### Task directions
Word for word, restate the records that appear below.

━━━ Information

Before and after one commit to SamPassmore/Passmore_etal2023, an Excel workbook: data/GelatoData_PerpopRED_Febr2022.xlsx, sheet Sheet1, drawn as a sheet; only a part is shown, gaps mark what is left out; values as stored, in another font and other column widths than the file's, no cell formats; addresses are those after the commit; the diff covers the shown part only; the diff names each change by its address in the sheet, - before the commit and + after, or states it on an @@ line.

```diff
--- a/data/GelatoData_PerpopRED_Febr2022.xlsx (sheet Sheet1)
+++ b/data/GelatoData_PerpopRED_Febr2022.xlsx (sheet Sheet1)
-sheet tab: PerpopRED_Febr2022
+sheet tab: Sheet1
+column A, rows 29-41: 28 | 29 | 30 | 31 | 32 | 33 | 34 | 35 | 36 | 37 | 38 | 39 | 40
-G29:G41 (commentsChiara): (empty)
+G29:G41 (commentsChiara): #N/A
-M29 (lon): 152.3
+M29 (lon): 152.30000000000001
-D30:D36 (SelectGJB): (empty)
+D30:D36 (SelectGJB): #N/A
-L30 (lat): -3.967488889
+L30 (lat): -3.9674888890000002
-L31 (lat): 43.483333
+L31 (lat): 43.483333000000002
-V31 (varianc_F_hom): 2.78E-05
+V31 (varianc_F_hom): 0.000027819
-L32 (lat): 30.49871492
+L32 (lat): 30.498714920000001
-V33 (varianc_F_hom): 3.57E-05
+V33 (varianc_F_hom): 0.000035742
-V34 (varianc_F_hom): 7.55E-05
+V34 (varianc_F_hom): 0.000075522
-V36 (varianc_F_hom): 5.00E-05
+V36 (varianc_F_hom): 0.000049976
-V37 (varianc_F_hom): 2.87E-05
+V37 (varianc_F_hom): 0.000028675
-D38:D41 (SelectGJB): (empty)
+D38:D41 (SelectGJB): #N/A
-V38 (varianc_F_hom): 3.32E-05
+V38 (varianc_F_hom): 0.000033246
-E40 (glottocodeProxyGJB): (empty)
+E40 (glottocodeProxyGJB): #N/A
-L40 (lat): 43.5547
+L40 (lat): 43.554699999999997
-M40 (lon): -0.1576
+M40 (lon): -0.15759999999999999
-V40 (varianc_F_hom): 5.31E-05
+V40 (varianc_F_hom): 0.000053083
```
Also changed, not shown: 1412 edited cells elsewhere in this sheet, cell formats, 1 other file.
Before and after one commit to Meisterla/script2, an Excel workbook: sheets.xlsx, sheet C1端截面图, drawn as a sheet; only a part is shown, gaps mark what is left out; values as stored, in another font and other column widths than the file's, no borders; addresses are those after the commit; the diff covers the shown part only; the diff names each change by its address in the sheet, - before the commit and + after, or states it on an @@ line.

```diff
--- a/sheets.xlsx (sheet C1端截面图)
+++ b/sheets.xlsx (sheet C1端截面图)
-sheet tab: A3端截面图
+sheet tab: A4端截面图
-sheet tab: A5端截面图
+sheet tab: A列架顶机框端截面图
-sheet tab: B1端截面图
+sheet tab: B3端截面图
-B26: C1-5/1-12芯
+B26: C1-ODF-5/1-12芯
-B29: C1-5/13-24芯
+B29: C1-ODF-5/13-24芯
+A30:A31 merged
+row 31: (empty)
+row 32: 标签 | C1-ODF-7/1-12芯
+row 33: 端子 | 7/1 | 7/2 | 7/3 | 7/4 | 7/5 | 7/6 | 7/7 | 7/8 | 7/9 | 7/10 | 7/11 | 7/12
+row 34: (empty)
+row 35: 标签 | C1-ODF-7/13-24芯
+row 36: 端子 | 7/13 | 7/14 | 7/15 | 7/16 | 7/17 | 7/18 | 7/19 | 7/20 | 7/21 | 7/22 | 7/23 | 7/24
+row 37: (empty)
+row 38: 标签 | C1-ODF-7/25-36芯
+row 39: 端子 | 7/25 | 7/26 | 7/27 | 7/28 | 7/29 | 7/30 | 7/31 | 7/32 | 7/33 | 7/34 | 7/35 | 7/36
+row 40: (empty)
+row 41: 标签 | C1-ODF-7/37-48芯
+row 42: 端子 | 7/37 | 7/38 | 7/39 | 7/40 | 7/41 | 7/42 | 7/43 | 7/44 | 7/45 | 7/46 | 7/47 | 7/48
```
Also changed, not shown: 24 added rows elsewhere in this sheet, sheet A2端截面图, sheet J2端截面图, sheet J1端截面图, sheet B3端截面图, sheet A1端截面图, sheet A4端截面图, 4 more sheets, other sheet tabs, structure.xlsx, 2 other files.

━━━━━━

### Output below
Before and after one commit to SamPassmore/Passmore_etal2023, an Excel workbook: data/GelatoData_PerpopRED_Febr2022.xlsx, sheet Sheet1, drawn as a sheet; only a part is shown, gaps mark what is left out; values as stored, in another font and other column widths than the file's, no cell formats; addresses are those after the commit; the diff covers the shown part only; the diff names each change by its address in the sheet, - before the commit and + after, or states it on an @@ line.

```diff
--- a/data/GelatoData_PerpopRED_Febr2022.xlsx (sheet Sheet1)
+++ b/data/GelatoData_PerpopRED_Febr2022.xlsx (sheet Sheet1)
-sheet tab: PerpopRED_Febr2022
+sheet tab: Sheet1
+column A, rows 29-41: 28 | 29 | 30 | 31 | 32 | 33 | 34 | 35 | 36 | 37 | 38 | 39 | 40
-G29:G41 (commentsChiara): (empty)
+G29:G41 (commentsChiara): #N/A
-M29 (lon): 152.3
+M29 (lon): 152.30000000000001
-D30:D36 (SelectGJB): (empty)
+D30:D36 (SelectGJB): #N/A
-L30 (lat): -3.967488889
+L30 (lat): -3.9674888890000002
-L31 (lat): 43.483333
+L31 (lat): 43.483333000000002
-V31 (varianc_F_hom): 2.78E-05
+V31 (varianc_F_hom): 0.000027819
-L32 (lat): 30.49871492
+L32 (lat): 30.498714920000001
-V33 (varianc_F_hom): 3.57E-05
+V33 (varianc_F_hom): 0.000035742
-V34 (varianc_F_hom): 7.55E-05
+V34 (varianc_F_hom): 0.000075522
-V36 (varianc_F_hom): 5.00E-05
+V36 (varianc_F_hom): 0.000049976
-V37 (varianc_F_hom): 2.87E-05
+V37 (varianc_F_hom): 0.000028675
-D38:D41 (SelectGJB): (empty)
+D38:D41 (SelectGJB): #N/A
-V38 (varianc_F_hom): 3.32E-05
+V38 (varianc_F_hom): 0.000033246
-E40 (glottocodeProxyGJB): (empty)
+E40 (glottocodeProxyGJB): #N/A
-L40 (lat): 43.5547
+L40 (lat): 43.554699999999997
-M40 (lon): -0.1576
+M40 (lon): -0.15759999999999999
-V40 (varianc_F_hom): 5.31E-05
+V40 (varianc_F_hom): 0.000053083
```
Also changed, not shown: 1412 edited cells elsewhere in this sheet, cell formats, 1 other file.
Before and after one commit to Meisterla/script2, an Excel workbook: sheets.xlsx, sheet C1端截面图, drawn as a sheet; only a part is shown, gaps mark what is left out; values as stored, in another font and other column widths than the file's, no borders; addresses are those after the commit; the diff covers the shown part only; the diff names each change by its address in the sheet, - before the commit and + after, or states it on an @@ line.

```diff
--- a/sheets.xlsx (sheet C1端截面图)
+++ b/sheets.xlsx (sheet C1端截面图)
-sheet tab: A3端截面图
+sheet tab: A4端截面图
-sheet tab: A5端截面图
+sheet tab: A列架顶机框端截面图
-sheet tab: B1端截面图
+sheet tab: B3端截面图
-B26: C1-5/1-12芯
+B26: C1-ODF-5/1-12芯
-B29: C1-5/13-24芯
+B29: C1-ODF-5/13-24芯
+A30:A31 merged
+row 31: (empty)
+row 32: 标签 | C1-ODF-7/1-12芯
+row 33: 端子 | 7/1 | 7/2 | 7/3 | 7/4 | 7/5 | 7/6 | 7/7 | 7/8 | 7/9 | 7/10 | 7/11 | 7/12
+row 34: (empty)
+row 35: 标签 | C1-ODF-7/13-24芯
+row 36: 端子 | 7/13 | 7/14 | 7/15 | 7/16 | 7/17 | 7/18 | 7/19 | 7/20 | 7/21 | 7/22 | 7/23 | 7/24
+row 37: (empty)
+row 38: 标签 | C1-ODF-7/25-36芯
+row 39: 端子 | 7/25 | 7/26 | 7/27 | 7/28 | 7/29 | 7/30 | 7/31 | 7/32 | 7/33 | 7/34 | 7/35 | 7/36
+row 40: (empty)
+row 41: 标签 | C1-ODF-7/37-48芯
+row 42: 端子 | 7/37 | 7/38 | 7/39 | 7/40 | 7/41 | 7/42 | 7/43 | 7/44 | 7/45 | 7/46 | 7/47 | 7/48
```
Also changed, not shown: 24 added rows elsewhere in this sheet, sheet A2端截面图, sheet J2端截面图, sheet J1端截面图, sheet B3端截面图, sheet A1端截面图, sheet A4端截面图, 4 more sheets, other sheet tabs, structure.xlsx, 2 other files.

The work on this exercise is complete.